--- Source records Enclosed Below ---
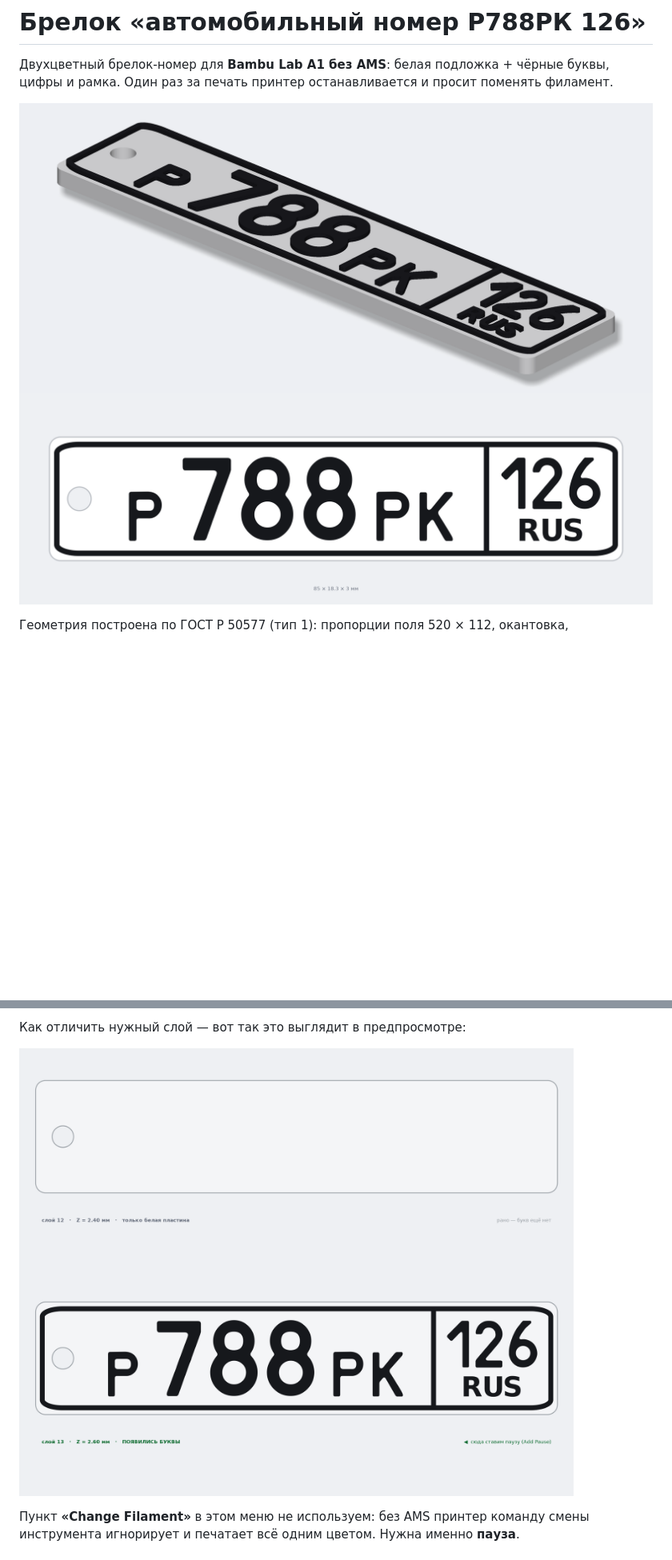
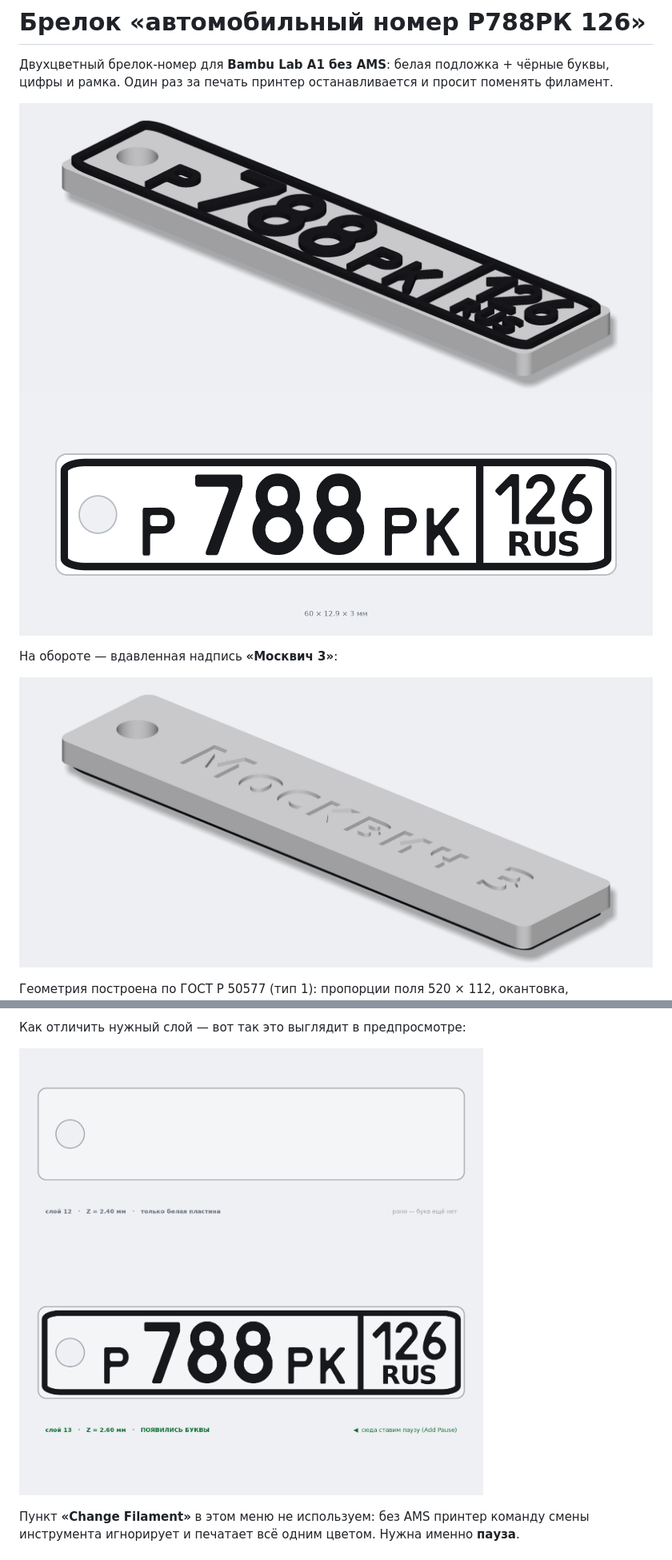
Before and after one commit to salievserge-design/3d_disign, a Markdown page: README.md, 2 parts joined by grey strips. Shown: that part at 80% size. Drawn GitHub-style; pictures changed too: out/preview_3d.png, out/preview_3d_oborot.png (added), out/preview_sloy_pauzy.png; blank space fills up the shorter version.

```diff
--- a/README.md
+++ b/README.md
@@ -6,4 +6,8 @@
 ![Брелок](out/preview_3d.png)
 ![Вид сверху](out/preview_vid_sverhu.png)
 
+На обороте — вдавленная надпись **«Москвич 3»**:
+
+![Оборот](out/preview_3d_oborot.png)
+
 Геометрия построена по ГОСТ Р 50577 (тип 1): пропорции поля 520 × 112, окантовка,
```
Also changed, not shown: other parts of README.md (+26 -11 lines), 6 other files.
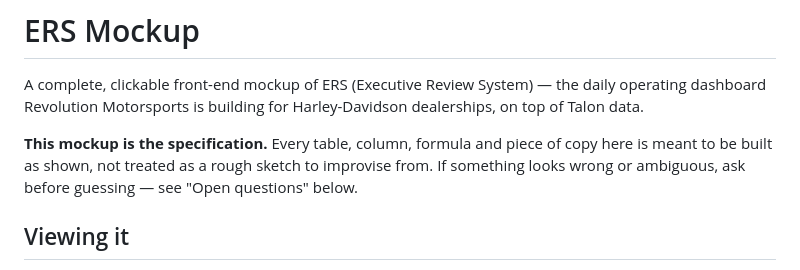
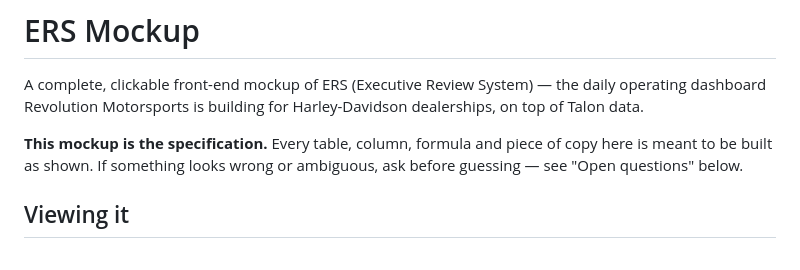
Before and after one commit to RevolutionMotorsportsLLC/ERS-Mockup, a Markdown page: README.md, the part around the change. GitHub-like rendering.

```diff
--- a/README.md
+++ b/README.md
@@ -5,7 +5,7 @@ operating dashboard Revolution Motorsports is building for Harley-Davidson deale
 on top of Talon data.
 
 **This mockup is the specification.** Every table, column, formula and piece of copy
-here is meant to be built as shown, not treated as a rough sketch to improvise from. If
+here is meant to be built as shown. If
 something looks wrong or ambiguous, ask before guessing — see "Open questions" below.
 
 ## Viewing it
```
--- End of Enclosed Source records ---
--- About this task ---
Pull every line with "meant" from the records.

--- Task answer ---
-here is meant to be built as shown, not treated as a rough sketch to improvise from. If
+here is meant to be built as shown. If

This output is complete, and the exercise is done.